Following any act of terrorism by a single individual, whether it involves bombings, shootings, or other form of violence, there are always questions that are asked afterward. These questions include whether the offender was acting alone or belonged to a larger group, whether mental illness was involved, or what could have driven someone to do such a terrible thing. Since many offenders are either killed by police or commit suicide to avoid capture, these questions often go unanswered.
While mental health professionals have argued for the existence of a "terrorist personality" or that people who belonged to larger terrorist organizations were either brainwashed or psychopaths, research looking at captured members of known terrorist groups has not shown this to be the case.
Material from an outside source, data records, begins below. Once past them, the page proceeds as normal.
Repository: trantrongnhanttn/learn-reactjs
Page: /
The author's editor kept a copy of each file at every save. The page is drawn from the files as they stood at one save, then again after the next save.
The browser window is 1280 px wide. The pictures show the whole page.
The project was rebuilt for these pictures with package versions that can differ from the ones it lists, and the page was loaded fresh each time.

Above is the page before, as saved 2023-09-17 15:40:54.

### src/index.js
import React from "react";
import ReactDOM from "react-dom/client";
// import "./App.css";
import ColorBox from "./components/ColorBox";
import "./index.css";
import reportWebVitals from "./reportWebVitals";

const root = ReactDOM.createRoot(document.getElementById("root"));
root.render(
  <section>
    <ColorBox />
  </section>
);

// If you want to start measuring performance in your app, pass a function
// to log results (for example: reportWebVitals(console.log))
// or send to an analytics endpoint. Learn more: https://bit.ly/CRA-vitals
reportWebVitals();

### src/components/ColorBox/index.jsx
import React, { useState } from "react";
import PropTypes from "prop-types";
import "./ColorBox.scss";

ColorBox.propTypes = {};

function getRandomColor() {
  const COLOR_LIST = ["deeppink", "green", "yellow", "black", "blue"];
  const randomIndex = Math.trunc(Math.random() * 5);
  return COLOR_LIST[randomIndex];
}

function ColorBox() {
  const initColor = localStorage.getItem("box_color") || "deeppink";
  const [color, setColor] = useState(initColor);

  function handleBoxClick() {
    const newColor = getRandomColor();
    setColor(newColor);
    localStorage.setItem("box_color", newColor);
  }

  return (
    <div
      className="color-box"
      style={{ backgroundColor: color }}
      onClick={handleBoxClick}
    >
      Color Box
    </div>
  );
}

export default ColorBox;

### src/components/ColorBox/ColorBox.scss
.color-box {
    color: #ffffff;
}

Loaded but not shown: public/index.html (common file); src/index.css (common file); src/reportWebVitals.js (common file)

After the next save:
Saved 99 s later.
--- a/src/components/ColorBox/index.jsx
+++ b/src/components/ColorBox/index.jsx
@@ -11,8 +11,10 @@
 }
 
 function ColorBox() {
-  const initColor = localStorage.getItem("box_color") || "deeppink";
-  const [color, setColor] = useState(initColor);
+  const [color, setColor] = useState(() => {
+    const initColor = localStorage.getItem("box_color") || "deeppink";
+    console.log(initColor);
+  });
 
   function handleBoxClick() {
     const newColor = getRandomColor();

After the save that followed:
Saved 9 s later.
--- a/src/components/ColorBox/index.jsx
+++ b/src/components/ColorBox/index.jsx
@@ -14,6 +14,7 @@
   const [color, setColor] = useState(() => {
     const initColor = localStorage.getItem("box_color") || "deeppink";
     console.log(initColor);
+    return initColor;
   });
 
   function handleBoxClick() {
Terrorist organizations typically recruit people who are intelligent and psychologically healthy since they can carry out tasks required of them and work in secret.
Though rare for people belonging to terrorist organizations, terrorists acting alone do appear to be more likely to suffer from mental illness. In one recent study comparing lone right-wing offenders to right-wing offenders belonging to larger organizations, the rate of mental illness was significantly higher among the lone offenders (40 percent vs 7.6 percent). Even for lone offenders who had not been formally diagnosed with mental illness, many still had a history of having been seen by mental health services prior to their offending.
Those lone offenders with a history of mental illness, the question of what sort of life issues may have triggered the violence is something researchers are only starting to investigate. In an intriguing new study published in the journal, Law and Human Behavior, two researchers at University College London examined data on 119 lone-acting terrorists who had been either convicted or killed while committing offenses in the United States and Europe since 1990. As a comparison, a sample of 119 group-terrorist offenders who had been part of a larger organization were also included in the study. The researchers, Paul Gill and Emily Corner of the University College's Department of Security and Crime Science, built up extensive profiles on each of the offenders, whether lone-acting or not, based on news stories, scholarly articles, and public records This included information on whether the offenders had ever been diagnosed with mental illness and the diagnosis they had been given.
As expected, lone-acting offenders were far more likely to have a history of mental illness than offenders who had been part of a group. Lone-actors with mental illness were also more likely to have a spouse or partner who was part of a larger movement (making them more vulnerable to outside influences) and to have parents who were divorced. Though offenders acting alone are often characterized as being "loners" without any real sources of emotional support, that doesn't appear to be the case. They are more likely to be in the process of experiencing (or being about to experience) a major life change, to have been a target of prejudice within a few months of the offense, to have recent financial problems, and to be under acute stress. Mentally ill offenders were also more likely to stockpile weapons and to use deadly force during their offense (including being more likely to kill their victims). They are also more likely to focus on single-issue ideologies which make them more careful in choosing their targets. Though some lone offenders may have a previous history of minor offending, most have no previous history of violence. Despite the mental illness diagnosis however, lone-acting offenders appear capable of rational planning and to act normally to avoid suspicion until the offense happens.
Among the diagnoses linked to potential violence are schizophrenia and mood disorders (usually depression). Although most people with these disorders are not a violent risk (and are more likely to be victims than offenders), it is no coincidence that news stories about "lone gunmen" often mention their previous involvement with mental health services and/or being on medication to treat mental health problems. Gill and Corner also point out that cases of offenders acting alone can vary widely in terms of what may have driven them to violence.
The most important finding reported by Gill and Corner is that lone-acting offenders may provide "clues" in their behaviour that can alert police and security agencies to what they are planning. They also suggest that mental health professionals need to be more aware of potential warning signs in their patients that might prevent future tragedy. There are already agencies in many countries such as the Fixated Threat Assessment Centre (FTAC) in the United Kingdom that have been established to identify high-risk individuals suffering from the kind of obsession that might lead to violence. FTAC was formed to provide special protection for the British Royal Family, members of the U.K. government, and other public figures who might be targeted. Along with identifying potential threats, FTAC also provides psychiatric services to defuse the threat where possible. Their duties often include monitoring social media for "manifestos" being published or other suggestions that some sort of violent incident is about to happen.
Though police and security agencies are usually not able to act until an actual criminal offense occurs, research studies such as the one by Paul Gill and Emily Corner can help these agencies make more informed decisions about how to intervene before it is too late. Whether or not they are able to act in time can often spell the difference between life and death.
MORE ON HUFFPOST: